Photo of Nicollette R. Moser Nicollette R. Moser

Nicollette Moser is an associate in the Litigation Department and a member of the Antitrust Group and the Price Gouging team.

Nicollette represents clients on matters related to mergers and acquisitions, allegations related to unlawful conspiracy and anticompetitive agreements, price fixing claims and…

Nicollette Moser is an associate in the Litigation Department and a member of the Antitrust Group and the Price Gouging team.

Nicollette represents clients on matters related to mergers and acquisitions, allegations related to unlawful conspiracy and anticompetitive agreements, price fixing claims and price gouging class actions. She also counsels clients on state Attorneys General and Department of Justice investigations regarding price gouging allegations.

Nicollette is a regular contributor to Proskauer’s commercial litigation blog, Minding Your Business.
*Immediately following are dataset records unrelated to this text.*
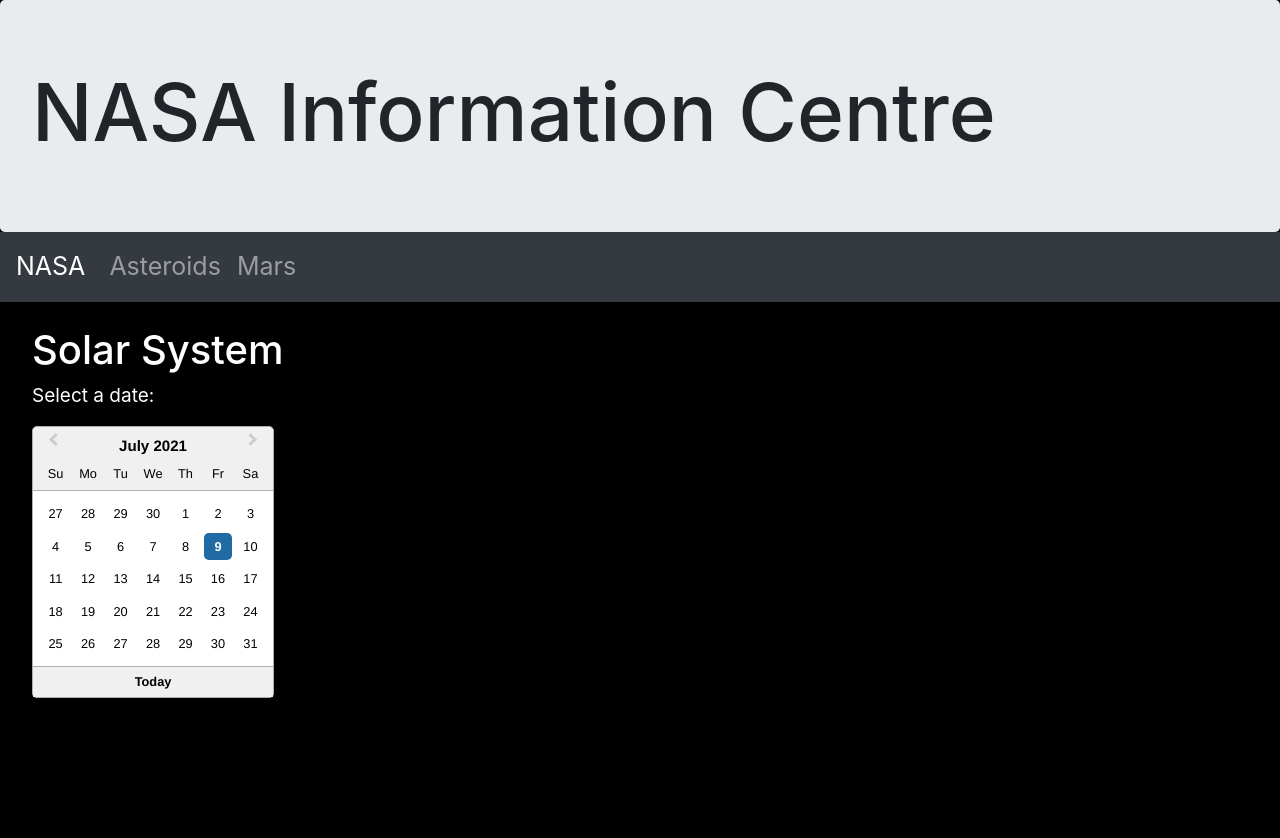
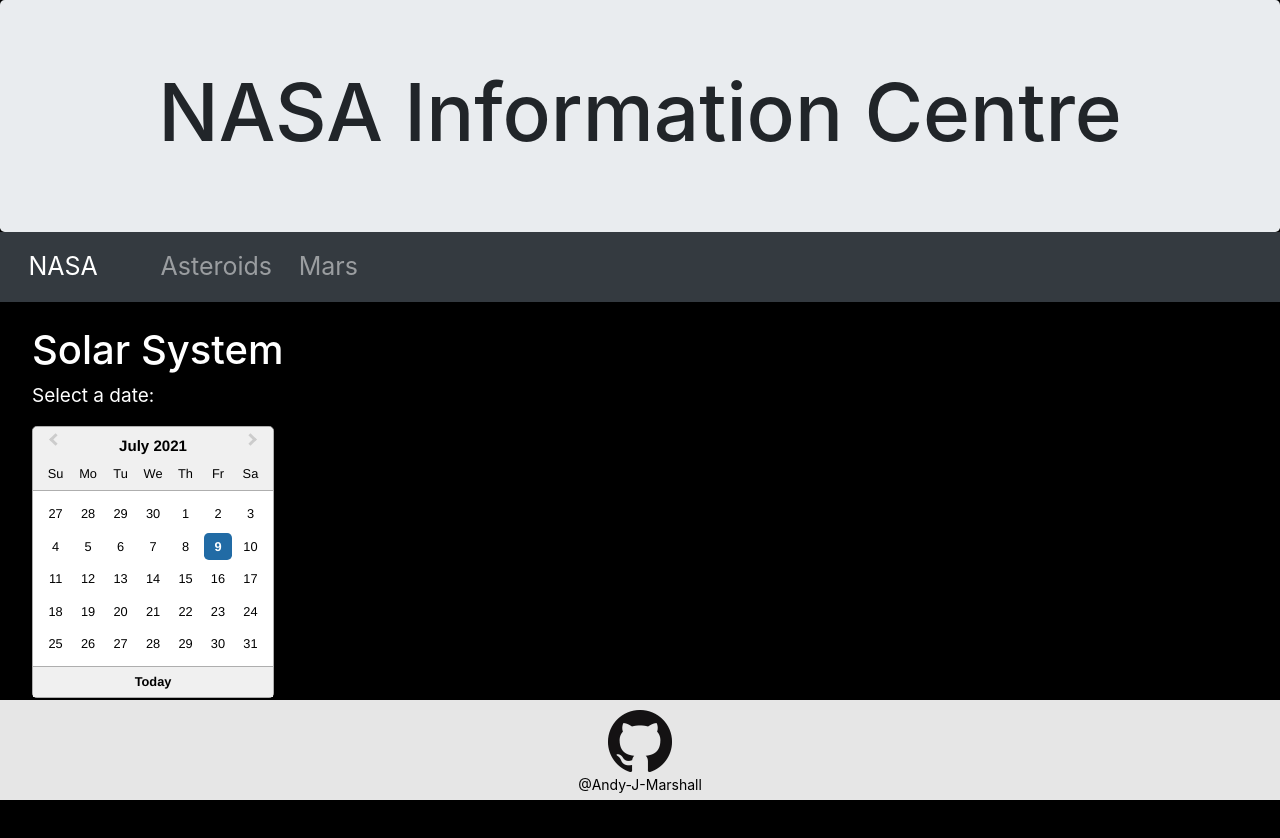
Before and after one commit to Andy-J-marshall/Nasa-App, a React (Create React App) app in the folder ui/: page / in a window 1280 px wide. Shown: the top 838 px of the page. Before the commit the page ends 800 px from the top, so only its background shows below. Built offline with nearby package versions, Linux system fonts and the light colour scheme.

Commit message:
Added a footer with link to Github page

```diff
--- a/ui/src/App.css
+++ b/ui/src/App.css
@@ -1,5 +1,7 @@
 body {
   background-color: black;
+  height: 100vh;
+  min-height: 100vh;
 }
 
 img {
@@ -13,29 +15,43 @@
   font-size: 19px;
 }
 
+#footer {
+  background-color: white;
+  bottom: 0;
+  color: black;
+  font-size: 14px;
+  height: 100px;
+  margin: 0;
+  opacity: 0.9;
+  padding: 10px;
+  position: fixed;
+  text-align: center;
+  width: 100%;
+}
+
 #mars-photo {
   border: 2rem;
   border-radius: 3%;
+  height: 46%;
   width: 46%;
-  height: 46%;
 }
 
 .component {
   color: white;
+  font-size: 19px;
   margin: 2rem 2rem 0rem 0rem;
-  font-size: 19px;
 }
 
 .image-container {
+  color: white;
   font-size: 10px;
   position: relative;
-  color: white;
 }
 
 .top-left {
+  left: 25px;
   position: absolute;
   top: 53px;
-  left: 25px;
 }
 
 .asteroid {
--- a/ui/src/App.js
+++ b/ui/src/App.js
@@ -2,6 +2,7 @@
 import './App.css';
 import Header from './components/header';
 import Home from './components/home';
+import Footer from './components/footer';
 
 // TODO create a custom cursor!
 function App() {
@@ -9,7 +10,7 @@
     <div id='app'>
       <Header />
       <Home />
-      {/* TODO add footer here */}
+      <Footer />
     </div>
   );
 }
--- a/ui/src/components/asteroidInfo.js
+++ b/ui/src/components/asteroidInfo.js
@@ -15,7 +15,8 @@
             {currentlySearching && <Spinner animation='border' />}
             {!currentlySearching && errorResponse && !successfulSearch && <ErrorMessage message={errorResponse} />}
             {!currentlySearching && successfulSearch && asteroidResponse && <div>
-                <p>{asteroidResponse.totalNumber} asteroids in the vicinity of Earth ({asteroidResponse.totalDangerousNumber} potentially dangerous). Danger level:</p>
+                <p>{asteroidResponse.totalNumber} asteroids in the vicinity of Earth ({asteroidResponse.totalDangerousNumber} potentially dangerous).</p>
+                <p>Danger level:</p>
                 <ProgressBar
                     style={{ width: '46%' }}
                     now={asteroidResponse.dangerScore}
@@ -36,6 +37,10 @@
                     })}
                 </CardGroup>
             </div>}
+            <br />
+            <br />
+            <br />
+            <br />
         </div>
     )
 }
--- /dev/null
+++ b/ui/src/components/footer.js
@@ -0,0 +1,14 @@
+import githubIcon from '../assets/github.png';
+
+function Footer() {
+    return (
+        <footer id='footer'>
+            <a class='footer-links' href='https://www.github.com/andy-j-marshall'>
+                <img src={githubIcon} alt='Github link' />
+            </a>
+            <p>@Andy-J-Marshall</p>
+        </footer >
+    );
+}
+
+export default Footer;
--- a/ui/src/components/header.js
+++ b/ui/src/components/header.js
@@ -2,10 +2,9 @@
 import NavigationBar from './navigationBar';
 
 function Header() {
-    // TODO make this navigate to home page?
     return (
         <div>
-            <Jumbotron style={{ margin: 0 }}>
+            <Jumbotron style={{ textAlign: 'center', margin: 0 }}>
                 <h1 style={{ fontSize: '5rem' }}>NASA Information Centre</h1>
             </Jumbotron>
             <NavigationBar />
--- a/ui/src/components/navigationBar.js
+++ b/ui/src/components/navigationBar.js
@@ -5,12 +5,12 @@
     return (
         <div className='navigation-bar'>
             <Navbar variant='dark' bg='dark' expand='lg'>
-                <Navbar.Brand className='navigation-bar' href='#home'>NASA</Navbar.Brand>
+                <Navbar.Brand style={{ paddingLeft: '1%' }} className='navigation-bar' href='#home'>NASA</Navbar.Brand>
                 <Navbar.Toggle aria-controls='basic-navbar-nav' />
                 <Navbar.Collapse id='basic-navbar-nav'>
                     <Nav>
-                        <Nav.Link href='#asteroid-info'>Asteroids</Nav.Link>
-                        <Nav.Link href='#mars'>Mars</Nav.Link>
+                        <Nav.Link style={{ paddingLeft: '25%' }} href='#asteroid-info'>Asteroids</Nav.Link>
+                        <Nav.Link style={{ paddingLeft: '10%' }} href='#mars'>Mars</Nav.Link>
                     </Nav>
                 </Navbar.Collapse>
             </Navbar>
--- a/ui/src/index.js
+++ b/ui/src/index.js
@@ -1,6 +1,6 @@
 import React from 'react';
 import ReactDOM from 'react-dom';
-import './index.css';
+import './index.css'; // TODO do I need this?
 import App from './App';
 
 ReactDOM.render(
```
Also changed, not shown: ui/src/assets/github.png (added), 1 other file (tests, documents, lock files or other folders).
Nicollette earned her J.D. from Georgetown University Law Center, where she was as an editor of the Georgetown Journal of Law & Public Policy. While at Georgetown, she served as an intern to the Hon. Craig Iscoe of the Superior Court of the District of Columbia. In addition, Nicollette was a law clerk with the House Judiciary Committee’s Subcommittee on Regulatory Reform, Commercial and Antitrust Law.
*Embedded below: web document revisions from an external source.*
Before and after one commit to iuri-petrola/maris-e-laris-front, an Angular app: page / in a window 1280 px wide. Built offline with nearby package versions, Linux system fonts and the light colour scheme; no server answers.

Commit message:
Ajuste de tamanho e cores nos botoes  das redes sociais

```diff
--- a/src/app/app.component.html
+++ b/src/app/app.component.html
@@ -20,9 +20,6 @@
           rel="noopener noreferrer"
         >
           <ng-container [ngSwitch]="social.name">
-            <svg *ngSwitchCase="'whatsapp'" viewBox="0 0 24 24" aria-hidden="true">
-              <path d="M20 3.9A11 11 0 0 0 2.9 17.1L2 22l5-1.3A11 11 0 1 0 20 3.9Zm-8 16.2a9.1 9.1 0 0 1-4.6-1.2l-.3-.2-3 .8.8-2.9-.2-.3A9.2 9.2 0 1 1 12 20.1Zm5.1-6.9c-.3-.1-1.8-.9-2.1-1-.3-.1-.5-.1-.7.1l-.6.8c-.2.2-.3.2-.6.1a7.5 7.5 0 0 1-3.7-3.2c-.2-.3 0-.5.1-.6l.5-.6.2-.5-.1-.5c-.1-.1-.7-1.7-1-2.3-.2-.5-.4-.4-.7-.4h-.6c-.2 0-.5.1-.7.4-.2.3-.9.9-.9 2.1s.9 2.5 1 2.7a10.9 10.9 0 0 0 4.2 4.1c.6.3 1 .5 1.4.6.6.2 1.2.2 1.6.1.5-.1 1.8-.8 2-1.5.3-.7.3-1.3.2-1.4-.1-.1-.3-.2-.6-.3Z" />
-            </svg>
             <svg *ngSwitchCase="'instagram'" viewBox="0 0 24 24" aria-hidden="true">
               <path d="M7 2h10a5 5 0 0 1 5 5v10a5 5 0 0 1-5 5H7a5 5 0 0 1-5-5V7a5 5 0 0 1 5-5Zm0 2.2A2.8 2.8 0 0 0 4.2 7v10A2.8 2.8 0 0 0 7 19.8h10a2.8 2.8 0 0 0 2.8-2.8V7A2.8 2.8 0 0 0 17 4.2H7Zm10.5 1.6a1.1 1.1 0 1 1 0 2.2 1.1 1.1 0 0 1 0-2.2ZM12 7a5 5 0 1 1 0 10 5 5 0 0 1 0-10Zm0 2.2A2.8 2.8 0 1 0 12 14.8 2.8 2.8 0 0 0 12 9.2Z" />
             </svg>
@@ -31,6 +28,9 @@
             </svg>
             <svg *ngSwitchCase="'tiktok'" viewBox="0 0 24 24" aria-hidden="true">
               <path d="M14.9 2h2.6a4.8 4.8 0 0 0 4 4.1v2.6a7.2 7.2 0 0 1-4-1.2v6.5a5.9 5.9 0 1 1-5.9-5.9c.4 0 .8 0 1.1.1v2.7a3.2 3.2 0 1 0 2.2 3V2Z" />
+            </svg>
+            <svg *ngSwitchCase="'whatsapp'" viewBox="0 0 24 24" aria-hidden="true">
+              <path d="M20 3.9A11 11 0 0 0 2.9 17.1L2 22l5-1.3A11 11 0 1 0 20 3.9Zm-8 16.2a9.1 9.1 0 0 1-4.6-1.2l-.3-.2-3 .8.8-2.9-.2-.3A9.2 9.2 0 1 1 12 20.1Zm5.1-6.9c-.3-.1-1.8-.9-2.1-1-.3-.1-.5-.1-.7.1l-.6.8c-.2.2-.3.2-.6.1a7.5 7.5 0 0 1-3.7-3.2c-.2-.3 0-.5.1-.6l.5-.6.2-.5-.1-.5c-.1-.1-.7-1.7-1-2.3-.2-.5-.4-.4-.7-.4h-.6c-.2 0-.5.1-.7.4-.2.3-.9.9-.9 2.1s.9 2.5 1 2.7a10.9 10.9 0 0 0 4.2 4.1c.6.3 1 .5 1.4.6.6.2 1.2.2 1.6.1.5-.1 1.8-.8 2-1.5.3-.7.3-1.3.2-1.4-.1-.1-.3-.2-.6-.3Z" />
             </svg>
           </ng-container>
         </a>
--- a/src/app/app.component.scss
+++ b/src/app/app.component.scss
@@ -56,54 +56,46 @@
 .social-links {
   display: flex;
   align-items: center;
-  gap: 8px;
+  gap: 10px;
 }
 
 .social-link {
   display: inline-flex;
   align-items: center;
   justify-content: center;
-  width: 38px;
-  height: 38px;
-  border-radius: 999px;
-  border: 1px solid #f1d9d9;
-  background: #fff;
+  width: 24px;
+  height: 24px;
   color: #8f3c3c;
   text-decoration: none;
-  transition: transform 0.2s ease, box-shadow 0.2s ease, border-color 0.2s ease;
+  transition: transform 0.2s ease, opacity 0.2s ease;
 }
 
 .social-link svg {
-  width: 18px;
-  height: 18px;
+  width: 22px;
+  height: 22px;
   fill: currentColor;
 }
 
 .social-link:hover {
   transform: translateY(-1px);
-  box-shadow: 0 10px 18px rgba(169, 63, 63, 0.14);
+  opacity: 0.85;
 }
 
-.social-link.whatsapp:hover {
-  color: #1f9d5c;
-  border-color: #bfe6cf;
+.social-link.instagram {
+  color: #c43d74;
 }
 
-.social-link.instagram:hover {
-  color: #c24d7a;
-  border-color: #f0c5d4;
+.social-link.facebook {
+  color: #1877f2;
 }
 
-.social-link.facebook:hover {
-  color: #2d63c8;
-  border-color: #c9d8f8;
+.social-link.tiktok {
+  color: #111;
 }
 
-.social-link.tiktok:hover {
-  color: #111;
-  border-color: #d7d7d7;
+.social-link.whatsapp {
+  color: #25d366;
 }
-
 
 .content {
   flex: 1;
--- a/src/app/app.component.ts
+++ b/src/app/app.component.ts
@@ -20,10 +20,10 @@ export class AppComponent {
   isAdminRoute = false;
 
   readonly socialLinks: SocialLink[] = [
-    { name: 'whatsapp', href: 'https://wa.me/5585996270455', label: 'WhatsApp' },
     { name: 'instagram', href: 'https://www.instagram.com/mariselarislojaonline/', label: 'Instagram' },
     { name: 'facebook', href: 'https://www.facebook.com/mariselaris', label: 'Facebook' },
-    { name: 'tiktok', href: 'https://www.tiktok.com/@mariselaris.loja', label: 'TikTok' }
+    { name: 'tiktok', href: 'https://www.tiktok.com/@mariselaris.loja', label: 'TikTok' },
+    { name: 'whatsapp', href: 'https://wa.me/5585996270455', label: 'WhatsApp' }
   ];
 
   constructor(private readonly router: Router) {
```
Photo of Jennifer Tarr Jennifer Tarr

Jennifer E. Tarr is a senior associate in the Litigation Department, and a member of Proskauer’s Sports Law and Antitrust Groups. She regularly litigates on behalf of sports leagues and counsels clients active in the sports industry on a variety of matters, including…

Jennifer E. Tarr is a senior associate in the Litigation Department, and a member of Proskauer’s Sports Law and Antitrust Groups. She regularly litigates on behalf of sports leagues and counsels clients active in the sports industry on a variety of matters, including issues pertaining to antitrust, team relocation, league governance, contract disputes, sponsorship and fan-league relationships.

In addition to sports antitrust work, Jennifer also has experience counseling and defending clients on issues related to mergers and acquisitions, claims related to unlawful conspiracy and anticompetitive agreements, monopolization claims, and price fixing claims. Jennifer is also a member of the firm’s price gouging team.

In 2019, she was a panelist on the Environmental Law Institute’s Managing Private Sector Environmental Initiatives panel, where she spoke about the Antitrust Implications of Corporate Environmental Collaborations.

Jennifer maintains an active pro bono practice and is a member of the Firm’s Pro Bono Committee. She received Proskauer’s Golden Gavel Award for excellence in pro bono work in 2018 and 2019.

Prior to joining Proskauer, Jennifer clerked for the Honorable Lorna G. Schofield on the United States District Court for the Southern District of New York. She also was a Staff Attorney at the Environmental Law & Policy Center, where she represented clients as lead counsel in litigation before multiple federal district and appellate courts and in federal mediation.

While in law school, Jennifer was a member of the Harvard Legal Aid Bureau, one of three honors societies at the law school and the nation’s oldest student-run legal services center. In that capacity, she argued and won a case of first impression before the Massachusetts Supreme Judicial Court. She also argued over 20 motions in state trial court and successfully represented clients in federal mediation and before federal administrative tribunals.